The audio of Deborah Franklin’s November 6, 2009 story on NPR’s “Morning Edition” is also online, as is a print version of the story.
It is very common for official health advice to be impractical, as if officials had never thought through what it might be like to try to carry out the advice. Other good examples:
- “Cough into your sleeve” – try to do that while standing on the bus, one hand holding the strap and the other holding your pocketbook or briefcase.
- “Wash your hands” – futile in most of the developing world, where clean running water is the exception rather than the rule and soap is a luxury.
The parents you’re talking to are obviously right that much of the homecare advice on the CDC website is impractical. It’s the best case.
I have no objection to health officials telling people what’s best. I fervently object to their reluctance to tell people what’s second best – which corners to cut and which to try extra-hard not to cut when they can’t do it all. I used to think this purism – “the best is the enemy of the good” – was motivated by a fear of lawsuits. Now I think it runs deeper than that: Too many public health professionals seem more committed to making sure their advice is “right” than to making sure it’s actionable.

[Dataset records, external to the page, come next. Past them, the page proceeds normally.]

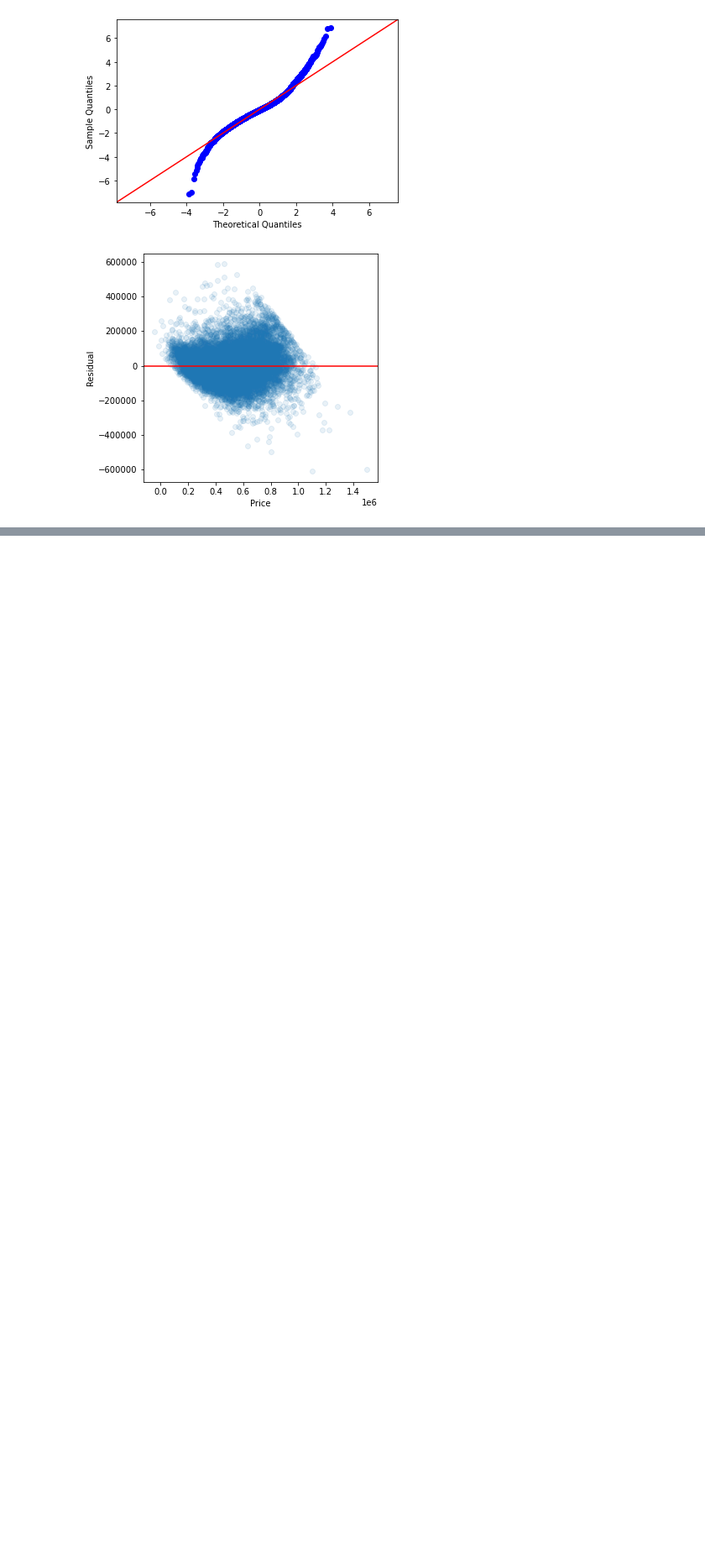
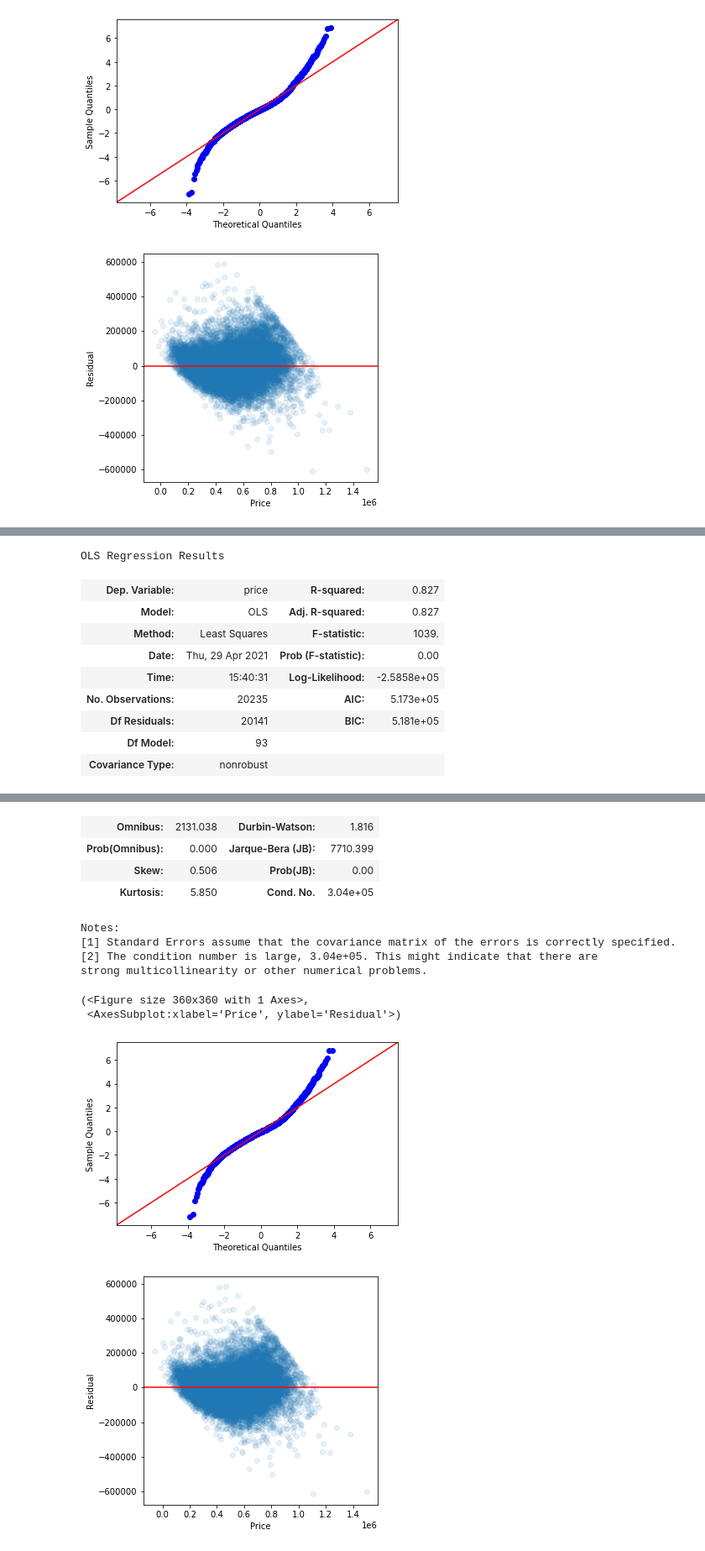
Before and after one commit to kuninethan95/dsc-phase-2-project, a Jupyter notebook: OSEMN ReOrg.ipynb, the cells around one changed output, grey strips where cells are left out. Shown at 84% size. Cells and saved outputs as stored; diff of their text form; code cells hidden in the pictures; blank space fills up the shorter version.

Commit message:
visualizations

```diff
--- a/OSEMN ReOrg.ipynb
+++ b/OSEMN ReOrg.ipynb
@@ -2048,5 +2050,5 @@ OHE variables are interpreted as such: With respect to the intercept, for this s
 # %%
 # Drop non-OHE variables so they are not double counted
 
-cols_to_drop = ['floors', 'zipcode', 'bedrooms']
+cols_to_drop = ['floors', 'zipcode', 'bedrooms', 'condition']
 df_ohe.drop(cols_to_drop, axis=1, inplace=True)
@@ -2144,0 +2181,4 @@ strong multicollinearity problems or that the design matrix is singular.
+# %%
+# Function to adjust floors to their nearest ingeger value
+
+df_iqrp['floors'] = df_iqrp['floors'].map(lambda x: int(x))
@@ -2144,0 +2239,6 @@ strong multicollinearity problems or that the design matrix is singular.
+# %%
+# Use function to re-OHE with new floors values
+
+
+cat_cols = ['floors', 'zipcode', 'bedrooms', 'condition']
+df_ohefloors = onehotencoder(df_iqrp, cat_cols)
@@ -2144,0 +2262,9 @@ strong multicollinearity problems or that the design matrix is singular.
+# %%
+# Create list of columns excluding id, date, and price because that is our target
+# Remove additional indices created by resetting the index
+# Removing lat and long because zipcode acts as the proxy for location
+
+x_targs = df_ohefloors.columns
+x_targs = list(x_targs)
+x_targs = [x for x in x_targs if x not in ('id', 'date', 'price', 'index', 'level_0', 'lat', 'long')]
+x_targs
@@ -2144,0 +2293,14 @@ strong multicollinearity problems or that the design matrix is singular.
+# %%
+model_ohefloors = model_summary(df_ohefloors, x_targs, 'price')
+sked_show(df_ohefloors, x_targs, model_ohefloors)
+# %% [output]
+OLS Regression Results
+| Dep. Variable: | price | R-squared: | 0.827 |
+| Model: | OLS | Adj. R-squared: | 0.827 |
+| Method: | Least Squares | F-statistic: | 1039. |
+| Date: | Thu, 29 Apr 2021 | Prob (F-statistic): | 0.00 |
+| Time: | 15:40:31 | Log-Likelihood: | -2.5858e+05 |
+| No. Observations: | 20235 | AIC: | 5.173e+05 |
+| Df Residuals: | 20141 | BIC: | 5.181e+05 |
+| Df Model: | 93 |  |  |
+| Covariance Type: | nonrobust |  |  |
@@ -2144,0 +2323,12 @@ strong multicollinearity problems or that the design matrix is singular.
+| Omnibus: | 2131.038 | Durbin-Watson: | 1.816 |
+| Prob(Omnibus): | 0.000 | Jarque-Bera (JB): | 7710.399 |
+| Skew: | 0.506 | Prob(JB): | 0.00 |
+| Kurtosis: | 5.850 | Cond. No. | 3.04e+05 |
+Notes:
+[1] Standard Errors assume that the covariance matrix of the errors is correctly specified.
+[2] The condition number is large, 3.04e+05. This might indicate that there are
+strong multicollinearity or other numerical problems.
+(<Figure size 360x360 with 1 Axes>,
+ <AxesSubplot:xlabel='Price', ylabel='Residual'>)
+[figure, added]
+[figure, added]
```
Also changed, not shown: parts of 53 cells of this notebook.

Perhaps the most vivid example of this aversion to workarounds is routine pediatric vaccinations. Large numbers of parents are nervous about the ever-increasing number of vaccines recommended for children. They’re willing to vaccinate their kids, but they worry about the possible health effects of too many vaccines, especially all at once. Yet the CDC provides only one recommended vaccination schedule: THE recommended vaccination schedule. It has nothing for a parent who seeks a prioritization of the recommended vaccines: “If I’m only willing to do half as many, which ones should I skip?” Because public health officials refuse to offer a pared-down vaccination schedule as a Plan B, parents worried about vaccination must resort to privately developed recommendations instead.
Similarly, consider the situation of children for whom the CDC recommends both the seasonal flu vaccine and the pandemic flu vaccine. The CDC also advises that the LAIV (FluMist) formulations shouldn’t be given within 28 days of each other, because their possible effect on each other hasn’t been studied. But the CDC website has no advice on what parents should be doing right now: Get the kid the seasonal vaccine that’s available, and wait a month for the pandemic vaccine, or skip the seasonal vaccine for now (since there’s virtually no seasonal flu so far) and wait to get the pandemic vaccine ASAP?
In other words, the impractical homecare advice is pretty typical….
Copyright © 2009 by Peter M. Sandman